Business and music seem an unromantic pairing, but for local band Zach & Bridget, they’re two sides of the same coin. Like the performers themselves, one can’t succeed without the other.
“When we’re at our best is where I’m the content instigator and she’s the editor,” says Zach Galanis of his wife and band partner, Bridget Schack. Both are formally trained, and both have pulled double-duty with side jobs to augment their music. It’s a tenuous but necessary balance when working in an unpredictable industry.
“In the past, we did home concert tours, sold a bunch of CDs and came home with a decent living,” explains Bridget. “Now everyone expects it to be online and I think there’s good and bad in that; difficult financially, but the outreach it provides is amazing.” Whittling through the glut of music also has its upsides, adds Zach.
“With the ubiquity of music there’s a lot of emphasis of radio and good curators of music. Spotify has a long way to go, but we’re carving out a way to do it pleasurably.”
What is romantic amid all this shop talk is the pair themselves. Both Los Angeles transplants, they met by chance—or divine appointment—while studying at Azusa Pacific University, and “fell in love almost immediately.” Together, they’ve managed to escape breakups that have marked the demise for so many other bands, choosing instead to glean from each other’s strengths.
“We come from different worlds. I was trained classically, never really been a writer; Zach is more reserved as a performer. I’ve helped him become freer on stage, and he’s helped me relax into expressing myself in songwriting,” says Bridget. Their newest full-band project, under the moniker The Graylings, reveals elements of that journey.
“The Graylings is more flippant and fun, taking on modern issues and things we may disagree with others about. Sometimes it’s easier to have those conversations in a song,” Zach says.
Still, love for one another is evident in how the couple talks about their music: one will often pause before answering, allowing the other to express an opinion first. It’s tough to silo that work into a specific genre, although many songs bear the folk-inflected imagery of “home”—in this case, Sierra Madre.

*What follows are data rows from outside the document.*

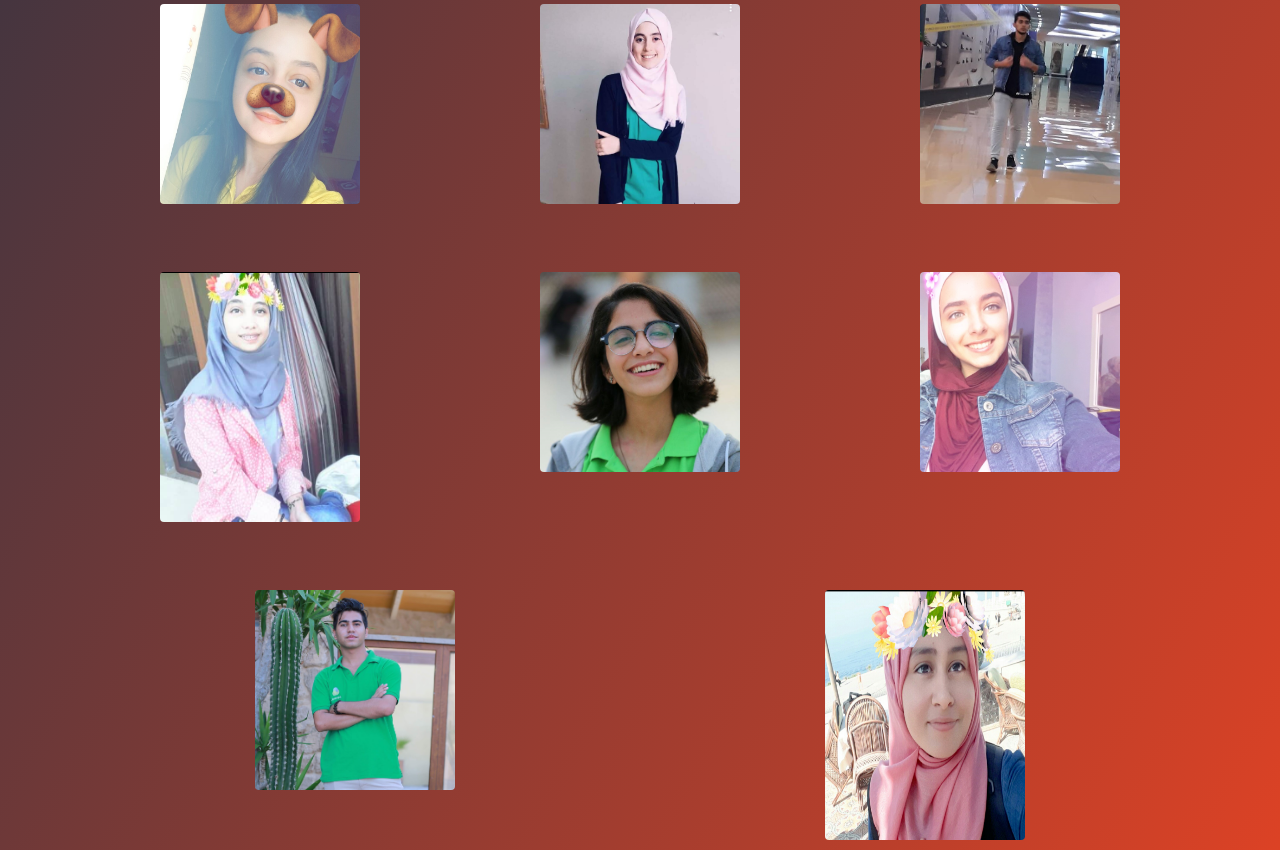
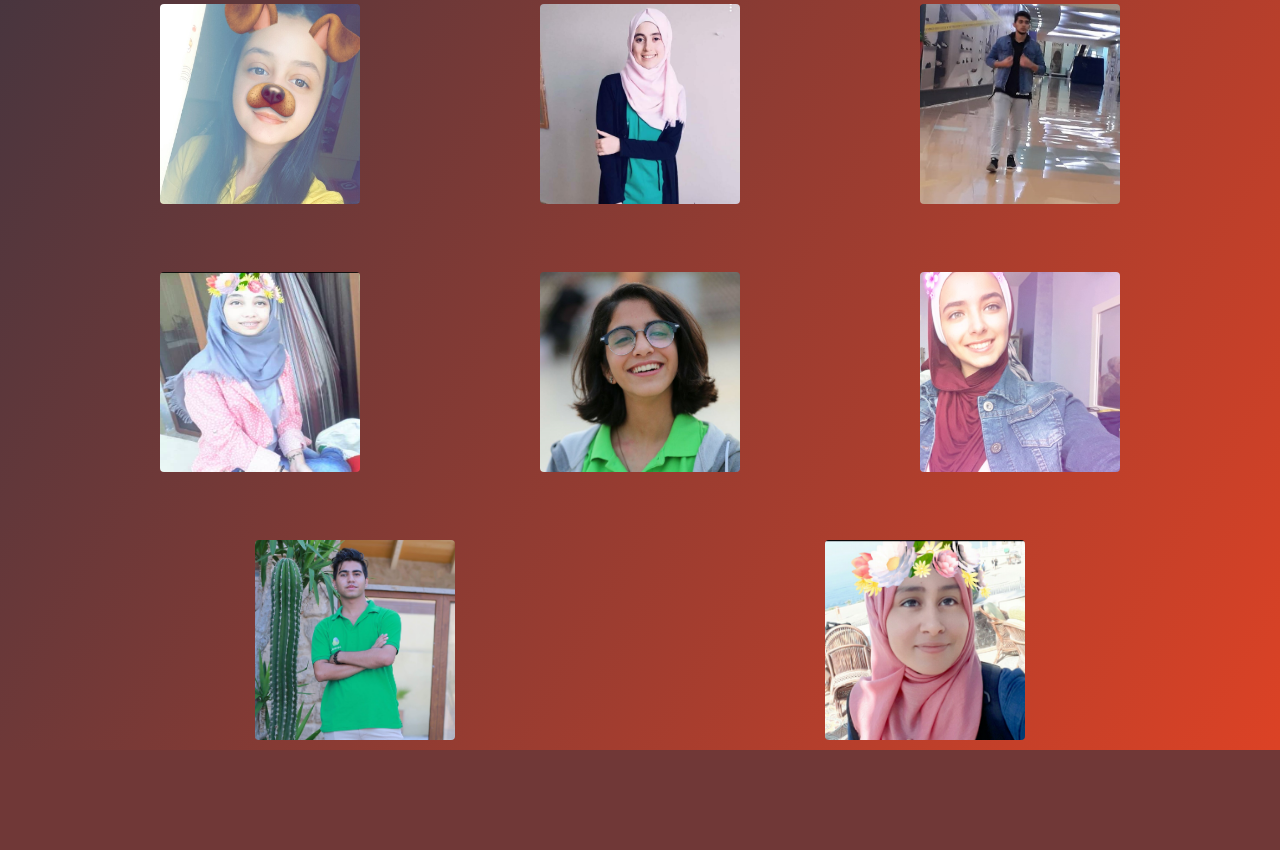
Before and after one commit to HatemSaadallah/CodeforPaletineYearBook2018, a Flask app: page /yearTwo in a window 1280 px wide. Shown: the part 1447-2297 px from the top of the page. After the commit the page ends 2197 px from the top, so only its background shows below. Run offline with Flask 2, Linux system fonts and the light colour scheme; some libraries are stand-ins or nearby versions.

Commit message:
photo edit again

```diff
--- a/templates/faculty.html
+++ b/templates/faculty.html
@@ -57,7 +57,7 @@
 			</div>
 
 			<div class="hatem row" id="hatem">
-				<a class="button" href="#popup7"><img class="pic rounded" src="../static/Images/Ammar.jpg"></a>
+				<a class="button" href="#popup7"><img class="faculty rounded" src="../static/Images/Ammar.jpg"></a>
 			</div>
 
 
--- a/templates/y2_page.html
+++ b/templates/y2_page.html
@@ -49,39 +49,39 @@
 	<div class="container">
 		<h1 class="col-xs-1 text-center head-text">Year 2</h1>
 		<div class="instructors row">
-			<a class="button" href="#popup17"><img class="pic rotate90 rounded" id="erik" src='../static/Images/erik.jpg' height="250" width="200" class="rotate180"></a>
+			<a class="button" href="#popup17"><img class="pic rotate90 rounded" id="erik" src='../static/Images/erik.jpg'  class="rotate180"></a>
 
-			<a class="button" href="#popup18"><img class="pic rounded" id="michelle " src='../static/Images/michelle.jpg' height="250" width="200"></a>
+			<a class="button" href="#popup18"><img class="pic rounded" id="michelle " src='../static/Images/michelle.jpg' ></a>
 
 		</div>
 		<div class="hatem row" id="hatem">
-			<a class="button" href="#popup19"><img class="pic rounded" src="../static/Images/hatem.jpg" height="250" width="200"></a>
+			<a class="button" href="#popup19"><img class="pic rounded" src="../static/Images/hatem.jpg" ></a>
 
 		</div>
 		<div class="students">
 			<div class="row students-raw">
-				<a class="button" href="#popup1"><img class="pic rounded" src='../static/Images/arwa_bolbol.png' height="250" width="200"></a>
-				<a class="button" href="#popup2"><img class="pic rounded" src='../static/Images/osama.jpg' height="250" width="200"></a>
-				<a class="button" href="#popup3"><img class="pic rounded" src='../static/Images/khaled_ghifari.jpg' height="250" width="200"></a>
+				<a class="button" href="#popup1"><img class="pic rounded" src='../static/Images/arwa_bolbol.png' ></a>
+				<a class="button" href="#popup2"><img class="pic rounded" src='../static/Images/osama.jpg' ></a>
+				<a class="button" href="#popup3"><img class="pic rounded" src='../static/Images/khaled_ghifari.jpg' ></a>
 			</div>
 			<div class="row students-raw">
-				<a class="button" href="#popup4"><img class="pic rounded" src='../static/Images/nasma.jpg' height="250" width="200"></a>
-				<a class="button" href="#popup5"><img class="pic rounded" src='../static/Images/madani.jpg' height="250" width="200"></a>
-				<a class="button" href="#popup6"><img class="pic rounded" src='../static/Images/dina.jpg' height="250" width="200"></a>
+				<a class="button" href="#popup4"><img class="pic rounded" src='../static/Images/nasma.jpg' ></a>
+				<a class="button" href="#popup5"><img class="pic rounded" src='../static/Images/madani.jpg' ></a>
+				<a class="button" href="#popup6"><img class="pic rounded" src='../static/Images/dina.jpg' ></a>
 			</div>
 			<div class="row students-raw">
-				<a class="button" href="#popup7"><img class="pic rounded" src='../static/Images/amna.jpg' height="250" width="200"></a>
-				<a class="button" href="#popup8"><img style="display: block;" class="pic rounded" src='../static/Images/hanaa.jpg' height="250" width="200"></a>
-				<a class="button" href="#popup9"><img class="pic rounded" src='../static/Images/abdullah.jpg' height="250" width="200"></a>
+				<a class="button" href="#popup7"><img class="pic rounded" src='../static/Images/amna.jpg' ></a>
+				<a class="button" href="#popup8"><img style="display: block;" class="pic rounded" src='../static/Images/hanaa.jpg' ></a>
+				<a class="button" href="#popup9"><img class="pic rounded" src='../static/Images/abdullah.jpg' ></a>
 			</div>
 			<div class="row students-raw">
-				<a class="button" href="#popup10"><img class="rounded" src='../static/Images/hala_n.png' height="250" width="200"></a>
-				<a class="button" href="#popup11"><img class="pic rounded" src='../static/images/sia.jpg' height="250" width="200"></a>
-				<a class="button" href="#popup12"><img class="pic rounded" src='../static/Images/hala_ashour.png' height="250" width="200"></a>
+				<a class="button" href="#popup10"><img class="pic rounded" src='../static/Images/hala_n.png' ></a>
+				<a class="button" href="#popup11"><img class="pic rounded" src='../static/images/sia.jpg' ></a>
+				<a class="button" href="#popup12"><img class="pic rounded" src='../static/Images/hala_ashour.png' ></a>
 			</div>
 			<div class="row students-raw">
-				<a class="button" href="#popup13"><img class="pic rounded" src='../static/Images/abood.jpg' height="250" width="200" ></a>
-				<a class="button" href="#popup14"><img class="rounded" src='../static/images/saja.png' height="250" width="200" ></a>
+				<a class="button" href="#popup13"><img class="pic rounded" src='../static/Images/abood.jpg'  ></a>
+				<a class="button" href="#popup14"><img class="pic rounded" src='../static/images/saja.png'  ></a>
 			</div>
 		</div>
 	</div>
```
Also changed, not shown: static/Images/saja.png.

“The last two albums were made here. We even named the last one ‘10 Love Songs From Montecito,” notes Bridget—an homage to their favorite recording studio and adopted hometown.
Fortunately, you’ll be able to catch Zach and Bridget’s latest act at upcoming shows around LA— including their residency at RT Rogers Brewing in Sierra Madre—or you could even host a home show. The support won’t go unrewarded.
“Good art is to see the world from someone else’s perspective. We’re always trying to be more refined musicians, diligent about creating something heartfelt,” says Zach. “I hope we as musicians have a very long arc, playing together until we’re old and grey.”